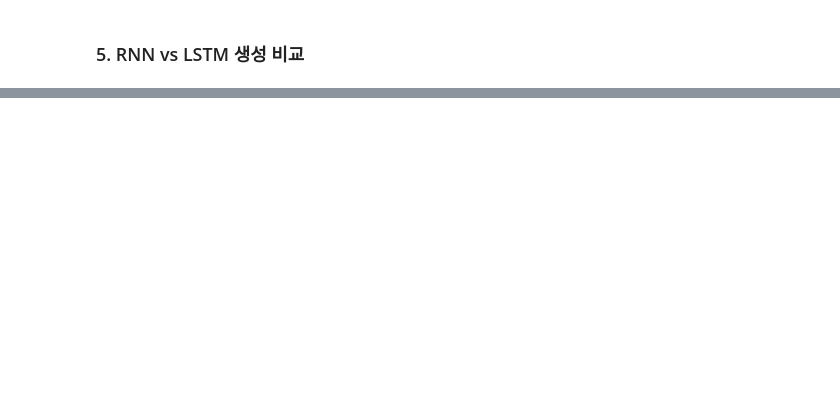
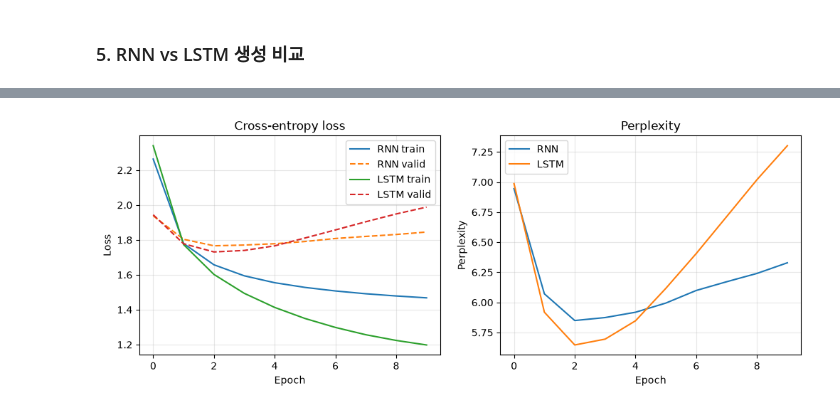
Before and after one commit to r-jelly/model-from-scratch, a Jupyter notebook: 01-rnn/experiment.ipynb, the cells around one changed output, grey strips where cells are left out. Saved outputs shown, nothing was run; the diff lists cells and outputs as text; code cells hidden in the pictures; blank space fills up the shorter version.

```diff
--- a/01-rnn/experiment.ipynb
+++ b/01-rnn/experiment.ipynb
@@ -379,0 +369,26 @@ O, the perse that they
+# %%
+device = torch.device('cuda' if torch.cuda.is_available() else 'cpu')
+vocab_size = len(vocab)
+emb_size = 32
+hidden_size = 64
+num_epochs = 10
+
+models = {}
+for name, backbone_cls in {'RNN': RNN, 'LSTM': LSTM}.items():
+    set_random(42)
+    models[name] = CharacterLM(
+        backbone=backbone_cls(emb_size, hidden_size),
+        vocab_size=vocab_size,
+        emb_size=emb_size,
+        hidden_size=hidden_size,
+    ).to(device)
+
+loss_fn = nn.CrossEntropyLoss()
+histories = {}
+for name, model in models.items():
+    print(f'\n{name} training on {device}')
+    set_random(42)
+    optimizer = torch.optim.Adam(model.parameters(), lr=1e-3)
+    histories[name] = fit(
+        model, train_loader, valid_loader, loss_fn, optimizer, num_epochs, device
+    )
@@ -379,0 +419,18 @@ O, the perse that they
+# %%
+fig, axes = plt.subplots(1, 2, figsize=(12, 4))
+for name, (train_loss, valid_loss, valid_ppl) in histories.items():
+    axes[0].plot(train_loss, label=f'{name} train')
+    axes[0].plot(valid_loss, '--', label=f'{name} valid')
+    axes[1].plot(valid_ppl, label=name)
+
+axes[0].set(title='Cross-entropy loss', xlabel='Epoch', ylabel='Loss')
+axes[1].set(title='Perplexity', xlabel='Epoch', ylabel='Perplexity')
+for ax in axes:
+    ax.legend()
+    ax.grid(alpha=0.3)
+plt.show()
+
+for name, (_, valid_loss, valid_ppl) in histories.items():
+    print(f'{name}: valid loss={valid_loss[-1]:.4f}, perplexity={valid_ppl[-1]:.2f}')
+# %% [output]
+[figure, added]
```
Also changed, not shown: parts of 25 cells of this notebook, 1 other file.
-- -- --
* _EXERCISE GOAL_
Search the entries for the word "device". Copy every line where it occurs.

* _ANSWER SPACE_
+device = torch.device('cuda' if torch.cuda.is_available() else 'cpu')
+    ).to(device)
+    print(f'\n{name} training on {device}')
+        model, train_loader, valid_loader, loss_fn, optimizer, num_epochs, device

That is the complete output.